Providing Accurate Health Information through Hollywood

Buffington headshotHow many shows can you name that are set in the health industry?  Ten?  Fifteen?   Think of “House,” “Grey’s Anatomy,” “ER,” “Scrubs,” “General Hospital,” “Chicago Hope,” “Nurse Jackie,” “Nip/Tuck” – the list goes on and on.  As medically inspired entertainment proliferates, Americans increasingly get their health information from Hollywood’s scriptwriters.  On April 7th, Sandra de Castro Buffington, Director of the Hollywood, Health, and Society program (HH&S) at the USC Annenberg Norman Lear Center, spoke to the Rice and Houston community as part of the Gray/Wawro Lectures in Gender, Health and Well-being.  Polls indicate that over half of viewers believe the information they receive from daytime and primetime television shows, therefore assuring that this information is correct is an important task.  HH&S works with Hollywood scriptwriters, free of charge, to help develop meaningful but accurate storylines about a variety of health topics from HIV to worker safety issues, bioterrorism, heart disease, diabetes, and myriad other issues that fall under health’s broad banner.   

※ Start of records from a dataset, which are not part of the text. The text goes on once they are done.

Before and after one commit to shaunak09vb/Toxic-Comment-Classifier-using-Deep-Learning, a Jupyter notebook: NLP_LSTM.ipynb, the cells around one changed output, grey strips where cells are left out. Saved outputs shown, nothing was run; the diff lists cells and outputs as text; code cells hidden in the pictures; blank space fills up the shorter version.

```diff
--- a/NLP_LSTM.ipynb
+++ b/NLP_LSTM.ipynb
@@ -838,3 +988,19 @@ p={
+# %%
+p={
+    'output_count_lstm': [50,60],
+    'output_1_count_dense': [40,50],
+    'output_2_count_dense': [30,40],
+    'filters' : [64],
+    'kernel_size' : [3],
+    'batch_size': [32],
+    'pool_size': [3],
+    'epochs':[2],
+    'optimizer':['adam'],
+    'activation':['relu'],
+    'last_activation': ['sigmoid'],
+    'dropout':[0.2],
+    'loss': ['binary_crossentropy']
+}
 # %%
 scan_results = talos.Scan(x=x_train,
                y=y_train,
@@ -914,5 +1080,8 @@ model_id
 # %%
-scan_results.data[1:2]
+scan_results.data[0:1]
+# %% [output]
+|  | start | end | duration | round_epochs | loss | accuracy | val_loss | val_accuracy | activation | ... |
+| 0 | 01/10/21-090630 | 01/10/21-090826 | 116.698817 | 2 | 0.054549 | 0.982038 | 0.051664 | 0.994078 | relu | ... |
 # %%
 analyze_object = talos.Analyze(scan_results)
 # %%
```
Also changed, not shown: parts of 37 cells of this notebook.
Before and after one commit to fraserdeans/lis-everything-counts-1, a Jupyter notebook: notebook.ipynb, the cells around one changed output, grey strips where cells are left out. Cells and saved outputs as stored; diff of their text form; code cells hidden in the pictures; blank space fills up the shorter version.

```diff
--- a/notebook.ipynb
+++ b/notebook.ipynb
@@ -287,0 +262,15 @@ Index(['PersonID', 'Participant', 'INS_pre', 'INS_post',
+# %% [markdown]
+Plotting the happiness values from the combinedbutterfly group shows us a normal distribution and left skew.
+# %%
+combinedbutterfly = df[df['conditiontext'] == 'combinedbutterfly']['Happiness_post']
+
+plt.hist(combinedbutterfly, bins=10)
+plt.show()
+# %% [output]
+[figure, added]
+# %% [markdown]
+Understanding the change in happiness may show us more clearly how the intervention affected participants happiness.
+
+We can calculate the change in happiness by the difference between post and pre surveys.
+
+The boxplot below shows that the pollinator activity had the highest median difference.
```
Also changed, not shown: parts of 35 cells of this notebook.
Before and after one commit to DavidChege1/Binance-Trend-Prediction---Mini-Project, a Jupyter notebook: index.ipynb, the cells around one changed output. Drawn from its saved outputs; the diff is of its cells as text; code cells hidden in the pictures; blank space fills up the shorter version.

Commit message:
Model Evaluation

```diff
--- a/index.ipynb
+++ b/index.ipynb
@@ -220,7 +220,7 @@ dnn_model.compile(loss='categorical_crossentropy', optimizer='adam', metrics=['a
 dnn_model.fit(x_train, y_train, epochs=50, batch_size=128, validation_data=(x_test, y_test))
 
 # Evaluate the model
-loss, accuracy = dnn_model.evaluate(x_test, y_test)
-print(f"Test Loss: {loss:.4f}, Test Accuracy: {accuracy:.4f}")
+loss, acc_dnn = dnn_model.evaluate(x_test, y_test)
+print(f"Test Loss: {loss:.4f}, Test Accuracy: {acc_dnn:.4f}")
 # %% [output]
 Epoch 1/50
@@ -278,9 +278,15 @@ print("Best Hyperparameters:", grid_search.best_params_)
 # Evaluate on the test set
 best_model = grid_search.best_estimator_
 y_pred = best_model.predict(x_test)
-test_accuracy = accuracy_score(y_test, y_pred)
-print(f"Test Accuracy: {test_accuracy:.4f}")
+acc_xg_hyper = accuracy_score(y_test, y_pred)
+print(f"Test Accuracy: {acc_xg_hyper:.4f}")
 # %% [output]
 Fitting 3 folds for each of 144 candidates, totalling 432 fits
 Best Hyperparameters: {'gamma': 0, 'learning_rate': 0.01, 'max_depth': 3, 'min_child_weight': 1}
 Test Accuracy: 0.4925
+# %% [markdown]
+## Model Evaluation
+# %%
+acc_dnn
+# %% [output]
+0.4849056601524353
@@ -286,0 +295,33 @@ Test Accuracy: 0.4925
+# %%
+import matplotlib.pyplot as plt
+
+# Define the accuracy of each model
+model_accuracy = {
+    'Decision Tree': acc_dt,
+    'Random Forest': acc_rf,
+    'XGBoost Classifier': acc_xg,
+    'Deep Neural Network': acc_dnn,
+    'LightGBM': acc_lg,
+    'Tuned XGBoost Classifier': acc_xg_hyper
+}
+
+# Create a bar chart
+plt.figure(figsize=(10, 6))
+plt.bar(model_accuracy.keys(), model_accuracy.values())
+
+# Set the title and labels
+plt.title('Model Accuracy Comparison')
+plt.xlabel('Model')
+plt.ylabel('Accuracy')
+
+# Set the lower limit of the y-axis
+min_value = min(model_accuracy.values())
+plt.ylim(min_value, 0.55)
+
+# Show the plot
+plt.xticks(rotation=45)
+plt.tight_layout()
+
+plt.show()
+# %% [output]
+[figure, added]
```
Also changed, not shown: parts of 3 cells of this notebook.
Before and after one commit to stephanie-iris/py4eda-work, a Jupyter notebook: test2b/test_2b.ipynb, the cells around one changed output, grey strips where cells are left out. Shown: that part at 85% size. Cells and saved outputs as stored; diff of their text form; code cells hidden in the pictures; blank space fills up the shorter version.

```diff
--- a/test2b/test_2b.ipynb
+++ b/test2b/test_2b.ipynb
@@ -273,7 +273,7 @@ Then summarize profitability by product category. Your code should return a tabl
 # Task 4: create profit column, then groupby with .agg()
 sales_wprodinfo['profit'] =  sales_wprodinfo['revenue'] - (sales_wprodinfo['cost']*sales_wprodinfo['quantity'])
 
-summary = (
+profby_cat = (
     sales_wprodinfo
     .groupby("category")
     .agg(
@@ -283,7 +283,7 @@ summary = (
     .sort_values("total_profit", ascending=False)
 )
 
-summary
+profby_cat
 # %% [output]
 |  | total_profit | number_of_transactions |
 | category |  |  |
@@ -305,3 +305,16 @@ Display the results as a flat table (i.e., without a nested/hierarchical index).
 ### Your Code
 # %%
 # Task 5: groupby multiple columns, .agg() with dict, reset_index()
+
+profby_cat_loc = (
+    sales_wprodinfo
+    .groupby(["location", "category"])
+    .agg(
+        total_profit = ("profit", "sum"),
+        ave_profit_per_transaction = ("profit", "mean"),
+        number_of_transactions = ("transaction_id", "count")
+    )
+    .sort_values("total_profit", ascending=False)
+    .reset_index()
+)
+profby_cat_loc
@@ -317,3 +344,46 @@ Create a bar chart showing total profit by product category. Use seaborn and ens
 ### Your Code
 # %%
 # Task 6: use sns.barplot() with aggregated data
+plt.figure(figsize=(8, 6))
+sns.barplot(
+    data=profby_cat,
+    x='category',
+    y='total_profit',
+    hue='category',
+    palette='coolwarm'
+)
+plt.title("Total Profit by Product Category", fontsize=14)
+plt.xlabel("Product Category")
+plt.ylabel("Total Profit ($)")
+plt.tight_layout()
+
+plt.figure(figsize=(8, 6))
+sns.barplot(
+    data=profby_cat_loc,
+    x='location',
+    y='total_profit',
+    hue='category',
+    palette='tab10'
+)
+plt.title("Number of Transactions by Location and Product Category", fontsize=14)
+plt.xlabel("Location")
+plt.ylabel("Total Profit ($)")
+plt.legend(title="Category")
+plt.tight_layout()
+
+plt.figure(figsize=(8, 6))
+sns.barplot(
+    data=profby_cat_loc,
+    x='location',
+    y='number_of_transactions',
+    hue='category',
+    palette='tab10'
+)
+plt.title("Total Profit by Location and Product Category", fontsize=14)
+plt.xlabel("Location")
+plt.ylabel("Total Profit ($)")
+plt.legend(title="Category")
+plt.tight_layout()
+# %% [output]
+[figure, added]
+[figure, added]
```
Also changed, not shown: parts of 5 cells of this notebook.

At the time of Buffington’s lecture, HH&S had helped produce over 163 storylines with accurate health information.  One of their most successful endeavors involved a star-studded episode of “ER” in which Susan Sarandon’s character made the difficult decision to allow the donation of her ailing son’s organs.  HH&S reported that at least 10% of viewers who watched that episode were inspired to become donors themselves.  Another such achievement of HH&S involved three episodes of “The Bold and the Beautiful” that followed a character’s physical and emotional battle with AIDS.  The Center for Disease Control, a partner of HH&S, received a larger volume of calls during these episodes than during any other HIV public awareness campaign that year.  This response, Buffington argued, was a sign that HH&S helped to reduce AIDS stigma founded on misinformation about the illness. 

Buffington AudienceThe question and answer section after the lecture was an especially productive example of the candid conversation spaces the Center provides through the Gray/Wawro Lectures.  Among the questions Buffington fielded from audience members, one touched on HH&S’s relationship to health issues upon which American society is decidedly split, namely abortion rights.  Buffington explained that no topic about which writers might ask HH&S is taboo – all are offered consultation, and the topic of abortion is no exception.  In part because the program is a non-profit and they would like to work with as many writers as possible, HH&S does not align itself with any special interest groups and makes every effort to consult without bias.  In the end, Buffington left the audience with a provocative, and perhaps unanswerable question: How does one define ‘accurate’ information?

Video from this lecture is available.